Review: Exposed by Kimberly Marcus
As white turns to gray, Kate is with me.
The background of the dance studio blurred, so the focus is all on her
legs extended in a perfect soaring split.
The straight line to my squiggle,
my forever-best friend.
Sixteen-year-old Liz is Photogirl—sharp, focused and confident in what she sees through her camera lens. Confident that she and Kate will be best friends forever.
But everything changes in one blurry night. Suddenly, Kate is avoiding her, and people are looking the other way when she passes in the halls. As the aftershocks from a startling accusation rip through Liz’s world, everything she thought she knew about photography, family, friendship and herself shifts out of focus. What happens when the picture you see no longer makes sense? What do you do when you may lose everything you love most? Told in stunning, searingly raw free verse, Exposed is Kimberly Marcus’s gut-wrenching, riveting debut and will appeal to fans of Ellen Hopkins, Laurie Halse Anderson and Virginia Euwer Wolff.
My rating: 4 of 5 stars
“Exposed” is a story about Liz – photogirl – and her best friend, Kate. During their Saturday Night Slumber, Liz and Kate get into an argument which results in Liz retreating to her bedroom, leaving Kate behind on the couch. Alone. When she wakes up the next morning to find Kate gone, she assumes she’s still mad about their fight. Until Kate claims that Liz’s brother, Mike, raped her.

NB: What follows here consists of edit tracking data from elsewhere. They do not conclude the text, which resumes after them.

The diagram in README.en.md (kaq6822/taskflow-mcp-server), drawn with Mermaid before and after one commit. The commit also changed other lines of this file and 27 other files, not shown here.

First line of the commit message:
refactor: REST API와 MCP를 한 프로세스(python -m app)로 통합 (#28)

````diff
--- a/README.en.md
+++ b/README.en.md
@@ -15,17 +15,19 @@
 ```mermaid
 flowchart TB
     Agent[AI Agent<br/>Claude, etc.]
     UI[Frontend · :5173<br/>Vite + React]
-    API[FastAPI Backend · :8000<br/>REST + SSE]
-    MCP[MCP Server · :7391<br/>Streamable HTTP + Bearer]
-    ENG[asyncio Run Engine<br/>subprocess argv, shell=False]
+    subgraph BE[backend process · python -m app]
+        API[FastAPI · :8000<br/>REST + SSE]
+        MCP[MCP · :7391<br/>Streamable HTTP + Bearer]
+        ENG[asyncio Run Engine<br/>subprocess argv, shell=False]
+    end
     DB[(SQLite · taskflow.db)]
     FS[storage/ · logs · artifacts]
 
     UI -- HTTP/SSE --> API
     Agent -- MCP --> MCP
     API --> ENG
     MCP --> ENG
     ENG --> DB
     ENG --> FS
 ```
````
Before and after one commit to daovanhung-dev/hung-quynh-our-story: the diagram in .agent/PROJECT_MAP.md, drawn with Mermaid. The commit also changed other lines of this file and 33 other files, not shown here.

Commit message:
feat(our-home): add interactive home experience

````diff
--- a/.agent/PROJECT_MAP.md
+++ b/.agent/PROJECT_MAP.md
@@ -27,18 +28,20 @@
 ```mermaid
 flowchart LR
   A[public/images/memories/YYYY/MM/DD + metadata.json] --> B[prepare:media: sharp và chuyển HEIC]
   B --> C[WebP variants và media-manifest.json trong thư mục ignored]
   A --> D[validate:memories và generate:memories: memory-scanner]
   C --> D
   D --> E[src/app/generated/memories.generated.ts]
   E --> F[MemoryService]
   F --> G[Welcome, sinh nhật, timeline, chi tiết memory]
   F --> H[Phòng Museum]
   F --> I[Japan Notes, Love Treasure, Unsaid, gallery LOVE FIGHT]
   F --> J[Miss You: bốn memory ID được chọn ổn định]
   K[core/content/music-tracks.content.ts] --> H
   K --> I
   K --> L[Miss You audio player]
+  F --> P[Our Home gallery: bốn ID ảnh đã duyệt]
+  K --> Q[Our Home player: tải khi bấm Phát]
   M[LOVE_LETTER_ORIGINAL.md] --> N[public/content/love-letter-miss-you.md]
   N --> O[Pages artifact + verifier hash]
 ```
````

It’s an accusation that changes Liz’s life for good. Does she believe her best friend? Or does she believe her brother? How can she be his sister now? How can she look at her photographs of Kate now?
Everything begins falling apart. Liz’s friends side with Kate – something she understands, but something that still hurts nonetheless. Her mother becomes a shell of the outgoing, friendly woman she used to be; refusing to believe her son could do something so terrible. Liz, who finds comfort with her boyfriend, Brian, soon finds herself alone. But the hardest part still is facing Kate when it’s all said and done.
“Exposed” tackles a very difficult subject matter. I wasn’t sure I’d like it, but I did. It’s a very powerful story worth picking up.